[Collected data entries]
______________________________

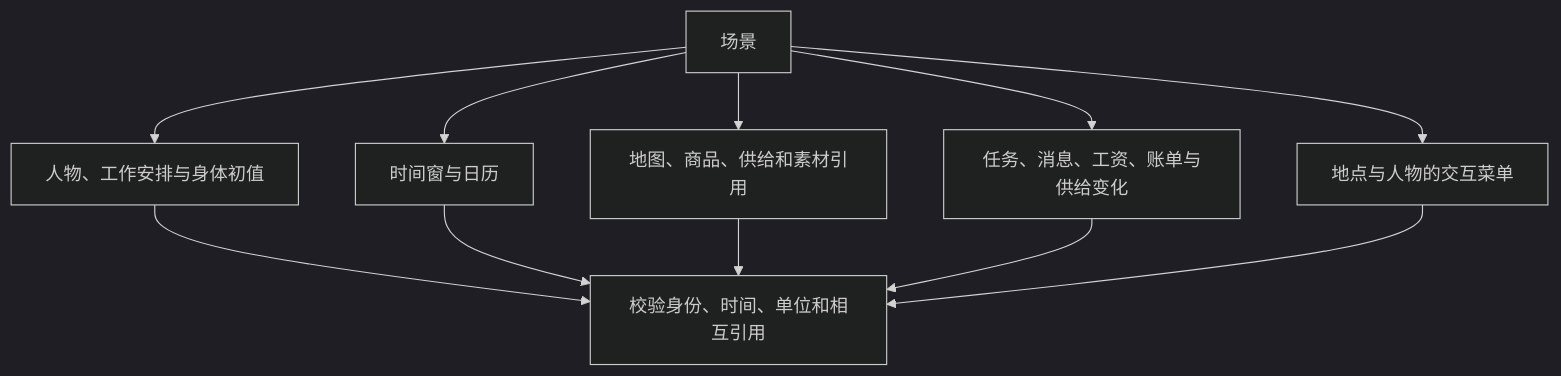
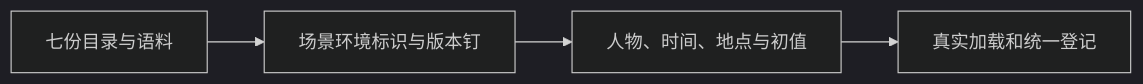
Before and after one commit to HoldThatThgt/WorldMock: the first of 2 diagrams in docs/manual/scenarios.md, drawn with Mermaid (dark theme). The commit also changed other lines of this file and 150 other files, not shown here.

````diff
--- a/docs/manual/scenarios.md
+++ b/docs/manual/scenarios.md
@@ -35,13 +37,6 @@
 ```mermaid
-flowchart TB
-    SCENE[场景] --> PEOPLE[人物、工作安排与身体初值]
-    SCENE --> TIME[时间窗与日历]
-    SCENE --> WORLD[地图、商品、供给和素材引用]
-    SCENE --> EVENTS[任务、消息、工资、账单与供给变化]
-    SCENE --> MENU[地点与人物的交互菜单]
-    PEOPLE --> LOAD[校验身份、时间、单位和相互引用]
-    TIME --> LOAD
-    WORLD --> LOAD
-    EVENTS --> LOAD
-    MENU --> LOAD
+flowchart LR
+    E[七份目录与语料] --> P[场景环境标识与版本钉]
+    P --> S[人物、时间、地点与初值]
+    S --> V[真实加载和统一登记]
 ```
````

______________________________

A faithful copy of the data is required: each word kept, each picture omitted.

▶ _Result of the exercise_
Before and after one commit to HoldThatThgt/WorldMock: the first of 2 diagrams in docs/manual/scenarios.md, drawn with Mermaid (dark theme). The commit also changed other lines of this file and 150 other files, not shown here.

````diff
--- a/docs/manual/scenarios.md
+++ b/docs/manual/scenarios.md
@@ -35,13 +37,6 @@
 ```mermaid
-flowchart TB
-    SCENE[场景] --> PEOPLE[人物、工作安排与身体初值]
-    SCENE --> TIME[时间窗与日历]
-    SCENE --> WORLD[地图、商品、供给和素材引用]
-    SCENE --> EVENTS[任务、消息、工资、账单与供给变化]
-    SCENE --> MENU[地点与人物的交互菜单]
-    PEOPLE --> LOAD[校验身份、时间、单位和相互引用]
-    TIME --> LOAD
-    WORLD --> LOAD
-    EVENTS --> LOAD
-    MENU --> LOAD
+flowchart LR
+    E[七份目录与语料] --> P[场景环境标识与版本钉]
+    P --> S[人物、时间、地点与初值]
+    S --> V[真实加载和统一登记]
 ```
````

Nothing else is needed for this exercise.